Material for the task below:
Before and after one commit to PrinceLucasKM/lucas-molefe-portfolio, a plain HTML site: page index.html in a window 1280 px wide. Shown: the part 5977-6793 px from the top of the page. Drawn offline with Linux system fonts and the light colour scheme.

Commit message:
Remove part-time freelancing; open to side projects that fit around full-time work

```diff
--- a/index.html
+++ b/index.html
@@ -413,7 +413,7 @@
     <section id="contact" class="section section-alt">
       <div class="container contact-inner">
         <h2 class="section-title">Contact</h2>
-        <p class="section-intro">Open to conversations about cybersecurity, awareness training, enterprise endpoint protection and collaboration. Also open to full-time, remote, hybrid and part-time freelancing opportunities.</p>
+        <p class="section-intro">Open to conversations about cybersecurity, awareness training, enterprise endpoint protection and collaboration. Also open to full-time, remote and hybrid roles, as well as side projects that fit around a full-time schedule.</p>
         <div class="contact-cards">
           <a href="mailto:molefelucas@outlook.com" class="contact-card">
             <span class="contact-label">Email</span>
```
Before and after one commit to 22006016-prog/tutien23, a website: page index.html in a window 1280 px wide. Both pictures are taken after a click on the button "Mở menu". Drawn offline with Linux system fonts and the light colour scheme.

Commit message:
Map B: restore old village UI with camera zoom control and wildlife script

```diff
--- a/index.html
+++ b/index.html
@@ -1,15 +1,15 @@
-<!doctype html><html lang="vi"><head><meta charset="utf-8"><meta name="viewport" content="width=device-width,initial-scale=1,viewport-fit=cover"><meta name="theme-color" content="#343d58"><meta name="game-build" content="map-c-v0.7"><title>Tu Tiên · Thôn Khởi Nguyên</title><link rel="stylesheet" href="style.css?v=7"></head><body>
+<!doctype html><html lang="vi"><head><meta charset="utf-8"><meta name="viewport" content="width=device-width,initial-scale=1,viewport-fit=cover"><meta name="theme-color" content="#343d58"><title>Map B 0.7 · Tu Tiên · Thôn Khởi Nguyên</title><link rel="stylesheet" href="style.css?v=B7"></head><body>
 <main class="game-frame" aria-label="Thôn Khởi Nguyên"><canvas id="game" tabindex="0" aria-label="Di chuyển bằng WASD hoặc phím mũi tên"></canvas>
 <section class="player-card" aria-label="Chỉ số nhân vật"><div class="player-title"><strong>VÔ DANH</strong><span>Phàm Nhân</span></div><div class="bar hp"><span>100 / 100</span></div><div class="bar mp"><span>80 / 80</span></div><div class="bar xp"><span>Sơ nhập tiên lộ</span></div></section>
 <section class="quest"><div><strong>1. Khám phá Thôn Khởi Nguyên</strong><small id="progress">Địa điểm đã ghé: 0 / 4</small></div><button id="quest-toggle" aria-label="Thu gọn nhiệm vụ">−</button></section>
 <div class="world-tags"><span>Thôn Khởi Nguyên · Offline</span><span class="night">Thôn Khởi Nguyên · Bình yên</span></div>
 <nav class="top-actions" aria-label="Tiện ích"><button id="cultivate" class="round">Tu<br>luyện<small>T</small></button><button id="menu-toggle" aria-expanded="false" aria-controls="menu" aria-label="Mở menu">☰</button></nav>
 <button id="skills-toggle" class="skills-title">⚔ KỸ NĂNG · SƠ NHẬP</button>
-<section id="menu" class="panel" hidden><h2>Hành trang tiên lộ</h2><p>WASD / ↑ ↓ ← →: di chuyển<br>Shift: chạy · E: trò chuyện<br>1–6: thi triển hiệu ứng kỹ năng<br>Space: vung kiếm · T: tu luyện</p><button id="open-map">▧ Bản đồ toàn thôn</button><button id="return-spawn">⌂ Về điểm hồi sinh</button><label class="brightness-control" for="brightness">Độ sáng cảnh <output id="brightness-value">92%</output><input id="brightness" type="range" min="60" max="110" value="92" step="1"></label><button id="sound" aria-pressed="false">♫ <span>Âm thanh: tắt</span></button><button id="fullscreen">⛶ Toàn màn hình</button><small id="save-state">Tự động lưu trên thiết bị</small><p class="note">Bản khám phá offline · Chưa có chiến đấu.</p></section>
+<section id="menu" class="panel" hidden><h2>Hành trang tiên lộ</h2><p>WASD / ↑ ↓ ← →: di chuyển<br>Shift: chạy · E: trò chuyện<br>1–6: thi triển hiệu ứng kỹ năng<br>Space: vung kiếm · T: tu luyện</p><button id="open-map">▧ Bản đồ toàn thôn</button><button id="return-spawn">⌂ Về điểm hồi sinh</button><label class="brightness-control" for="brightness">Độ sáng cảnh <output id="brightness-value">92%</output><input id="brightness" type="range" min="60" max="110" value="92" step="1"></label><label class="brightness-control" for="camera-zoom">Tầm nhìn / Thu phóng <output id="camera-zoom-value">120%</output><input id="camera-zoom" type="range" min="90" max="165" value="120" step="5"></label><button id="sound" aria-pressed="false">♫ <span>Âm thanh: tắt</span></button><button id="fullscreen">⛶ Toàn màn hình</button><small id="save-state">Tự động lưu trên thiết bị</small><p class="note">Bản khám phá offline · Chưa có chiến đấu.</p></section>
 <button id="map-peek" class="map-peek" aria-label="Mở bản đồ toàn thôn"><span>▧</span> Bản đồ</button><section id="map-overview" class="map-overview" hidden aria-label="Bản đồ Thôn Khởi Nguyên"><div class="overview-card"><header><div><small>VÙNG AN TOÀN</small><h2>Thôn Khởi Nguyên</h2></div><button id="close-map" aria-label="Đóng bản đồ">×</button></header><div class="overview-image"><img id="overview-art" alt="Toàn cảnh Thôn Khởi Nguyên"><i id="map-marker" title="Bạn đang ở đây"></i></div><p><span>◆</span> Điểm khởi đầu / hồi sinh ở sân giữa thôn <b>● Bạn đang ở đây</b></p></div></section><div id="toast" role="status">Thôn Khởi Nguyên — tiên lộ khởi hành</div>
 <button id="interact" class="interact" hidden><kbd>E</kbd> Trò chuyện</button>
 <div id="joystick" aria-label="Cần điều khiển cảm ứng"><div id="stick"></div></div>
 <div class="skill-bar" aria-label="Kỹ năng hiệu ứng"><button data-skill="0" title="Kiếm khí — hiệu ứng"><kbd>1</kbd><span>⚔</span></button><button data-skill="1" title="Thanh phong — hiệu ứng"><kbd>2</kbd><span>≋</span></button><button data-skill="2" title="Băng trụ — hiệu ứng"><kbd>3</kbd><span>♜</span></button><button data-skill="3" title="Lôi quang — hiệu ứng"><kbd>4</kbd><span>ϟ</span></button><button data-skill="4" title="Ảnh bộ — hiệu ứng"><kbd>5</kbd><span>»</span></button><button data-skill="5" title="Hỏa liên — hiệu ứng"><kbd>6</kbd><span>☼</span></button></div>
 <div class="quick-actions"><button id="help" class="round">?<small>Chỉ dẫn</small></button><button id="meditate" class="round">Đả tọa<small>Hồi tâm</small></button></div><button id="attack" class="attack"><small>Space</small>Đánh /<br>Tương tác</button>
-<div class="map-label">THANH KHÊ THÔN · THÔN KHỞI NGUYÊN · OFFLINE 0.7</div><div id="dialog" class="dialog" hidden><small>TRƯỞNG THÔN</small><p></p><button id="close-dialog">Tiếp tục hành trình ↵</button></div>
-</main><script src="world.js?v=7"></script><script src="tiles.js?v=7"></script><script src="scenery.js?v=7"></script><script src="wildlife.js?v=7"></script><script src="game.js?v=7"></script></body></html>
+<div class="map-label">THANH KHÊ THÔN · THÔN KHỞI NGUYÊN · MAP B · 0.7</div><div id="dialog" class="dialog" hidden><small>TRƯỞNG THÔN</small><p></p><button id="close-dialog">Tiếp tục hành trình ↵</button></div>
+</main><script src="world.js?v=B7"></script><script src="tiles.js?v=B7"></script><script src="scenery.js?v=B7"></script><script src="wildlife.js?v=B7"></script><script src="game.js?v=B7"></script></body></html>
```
End of Material for the task.
## Task
Restate the records above verbatim, omitting no line.

## Result for this exercise
Before and after one commit to PrinceLucasKM/lucas-molefe-portfolio, a plain HTML site: page index.html in a window 1280 px wide. Shown: the part 5977-6793 px from the top of the page. Drawn offline with Linux system fonts and the light colour scheme.

Commit message:
Remove part-time freelancing; open to side projects that fit around full-time work

```diff
--- a/index.html
+++ b/index.html
@@ -413,7 +413,7 @@
     <section id="contact" class="section section-alt">
       <div class="container contact-inner">
         <h2 class="section-title">Contact</h2>
-        <p class="section-intro">Open to conversations about cybersecurity, awareness training, enterprise endpoint protection and collaboration. Also open to full-time, remote, hybrid and part-time freelancing opportunities.</p>
+        <p class="section-intro">Open to conversations about cybersecurity, awareness training, enterprise endpoint protection and collaboration. Also open to full-time, remote and hybrid roles, as well as side projects that fit around a full-time schedule.</p>
         <div class="contact-cards">
           <a href="mailto:molefelucas@outlook.com" class="contact-card">
             <span class="contact-label">Email</span>
```
Before and after one commit to 22006016-prog/tutien23, a website: page index.html in a window 1280 px wide. Both pictures are taken after a click on the button "Mở menu". Drawn offline with Linux system fonts and the light colour scheme.

Commit message:
Map B: restore old village UI with camera zoom control and wildlife script

```diff
--- a/index.html
+++ b/index.html
@@ -1,15 +1,15 @@
-<!doctype html><html lang="vi"><head><meta charset="utf-8"><meta name="viewport" content="width=device-width,initial-scale=1,viewport-fit=cover"><meta name="theme-color" content="#343d58"><meta name="game-build" content="map-c-v0.7"><title>Tu Tiên · Thôn Khởi Nguyên</title><link rel="stylesheet" href="style.css?v=7"></head><body>
+<!doctype html><html lang="vi"><head><meta charset="utf-8"><meta name="viewport" content="width=device-width,initial-scale=1,viewport-fit=cover"><meta name="theme-color" content="#343d58"><title>Map B 0.7 · Tu Tiên · Thôn Khởi Nguyên</title><link rel="stylesheet" href="style.css?v=B7"></head><body>
 <main class="game-frame" aria-label="Thôn Khởi Nguyên"><canvas id="game" tabindex="0" aria-label="Di chuyển bằng WASD hoặc phím mũi tên"></canvas>
 <section class="player-card" aria-label="Chỉ số nhân vật"><div class="player-title"><strong>VÔ DANH</strong><span>Phàm Nhân</span></div><div class="bar hp"><span>100 / 100</span></div><div class="bar mp"><span>80 / 80</span></div><div class="bar xp"><span>Sơ nhập tiên lộ</span></div></section>
 <section class="quest"><div><strong>1. Khám phá Thôn Khởi Nguyên</strong><small id="progress">Địa điểm đã ghé: 0 / 4</small></div><button id="quest-toggle" aria-label="Thu gọn nhiệm vụ">−</button></section>
 <div class="world-tags"><span>Thôn Khởi Nguyên · Offline</span><span class="night">Thôn Khởi Nguyên · Bình yên</span></div>
 <nav class="top-actions" aria-label="Tiện ích"><button id="cultivate" class="round">Tu<br>luyện<small>T</small></button><button id="menu-toggle" aria-expanded="false" aria-controls="menu" aria-label="Mở menu">☰</button></nav>
 <button id="skills-toggle" class="skills-title">⚔ KỸ NĂNG · SƠ NHẬP</button>
-<section id="menu" class="panel" hidden><h2>Hành trang tiên lộ</h2><p>WASD / ↑ ↓ ← →: di chuyển<br>Shift: chạy · E: trò chuyện<br>1–6: thi triển hiệu ứng kỹ năng<br>Space: vung kiếm · T: tu luyện</p><button id="open-map">▧ Bản đồ toàn thôn</button><button id="return-spawn">⌂ Về điểm hồi sinh</button><label class="brightness-control" for="brightness">Độ sáng cảnh <output id="brightness-value">92%</output><input id="brightness" type="range" min="60" max="110" value="92" step="1"></label><button id="sound" aria-pressed="false">♫ <span>Âm thanh: tắt</span></button><button id="fullscreen">⛶ Toàn màn hình</button><small id="save-state">Tự động lưu trên thiết bị</small><p class="note">Bản khám phá offline · Chưa có chiến đấu.</p></section>
+<section id="menu" class="panel" hidden><h2>Hành trang tiên lộ</h2><p>WASD / ↑ ↓ ← →: di chuyển<br>Shift: chạy · E: trò chuyện<br>1–6: thi triển hiệu ứng kỹ năng<br>Space: vung kiếm · T: tu luyện</p><button id="open-map">▧ Bản đồ toàn thôn</button><button id="return-spawn">⌂ Về điểm hồi sinh</button><label class="brightness-control" for="brightness">Độ sáng cảnh <output id="brightness-value">92%</output><input id="brightness" type="range" min="60" max="110" value="92" step="1"></label><label class="brightness-control" for="camera-zoom">Tầm nhìn / Thu phóng <output id="camera-zoom-value">120%</output><input id="camera-zoom" type="range" min="90" max="165" value="120" step="5"></label><button id="sound" aria-pressed="false">♫ <span>Âm thanh: tắt</span></button><button id="fullscreen">⛶ Toàn màn hình</button><small id="save-state">Tự động lưu trên thiết bị</small><p class="note">Bản khám phá offline · Chưa có chiến đấu.</p></section>
 <button id="map-peek" class="map-peek" aria-label="Mở bản đồ toàn thôn"><span>▧</span> Bản đồ</button><section id="map-overview" class="map-overview" hidden aria-label="Bản đồ Thôn Khởi Nguyên"><div class="overview-card"><header><div><small>VÙNG AN TOÀN</small><h2>Thôn Khởi Nguyên</h2></div><button id="close-map" aria-label="Đóng bản đồ">×</button></header><div class="overview-image"><img id="overview-art" alt="Toàn cảnh Thôn Khởi Nguyên"><i id="map-marker" title="Bạn đang ở đây"></i></div><p><span>◆</span> Điểm khởi đầu / hồi sinh ở sân giữa thôn <b>● Bạn đang ở đây</b></p></div></section><div id="toast" role="status">Thôn Khởi Nguyên — tiên lộ khởi hành</div>
 <button id="interact" class="interact" hidden><kbd>E</kbd> Trò chuyện</button>
 <div id="joystick" aria-label="Cần điều khiển cảm ứng"><div id="stick"></div></div>
 <div class="skill-bar" aria-label="Kỹ năng hiệu ứng"><button data-skill="0" title="Kiếm khí — hiệu ứng"><kbd>1</kbd><span>⚔</span></button><button data-skill="1" title="Thanh phong — hiệu ứng"><kbd>2</kbd><span>≋</span></button><button data-skill="2" title="Băng trụ — hiệu ứng"><kbd>3</kbd><span>♜</span></button><button data-skill="3" title="Lôi quang — hiệu ứng"><kbd>4</kbd><span>ϟ</span></button><button data-skill="4" title="Ảnh bộ — hiệu ứng"><kbd>5</kbd><span>»</span></button><button data-skill="5" title="Hỏa liên — hiệu ứng"><kbd>6</kbd><span>☼</span></button></div>
 <div class="quick-actions"><button id="help" class="round">?<small>Chỉ dẫn</small></button><button id="meditate" class="round">Đả tọa<small>Hồi tâm</small></button></div><button id="attack" class="attack"><small>Space</small>Đánh /<br>Tương tác</button>
-<div class="map-label">THANH KHÊ THÔN · THÔN KHỞI NGUYÊN · OFFLINE 0.7</div><div id="dialog" class="dialog" hidden><small>TRƯỞNG THÔN</small><p></p><button id="close-dialog">Tiếp tục hành trình ↵</button></div>
-</main><script src="world.js?v=7"></script><script src="tiles.js?v=7"></script><script src="scenery.js?v=7"></script><script src="wildlife.js?v=7"></script><script src="game.js?v=7"></script></body></html>
+<div class="map-label">THANH KHÊ THÔN · THÔN KHỞI NGUYÊN · MAP B · 0.7</div><div id="dialog" class="dialog" hidden><small>TRƯỞNG THÔN</small><p></p><button id="close-dialog">Tiếp tục hành trình ↵</button></div>
+</main><script src="world.js?v=B7"></script><script src="tiles.js?v=B7"></script><script src="scenery.js?v=B7"></script><script src="wildlife.js?v=B7"></script><script src="game.js?v=B7"></script></body></html>
```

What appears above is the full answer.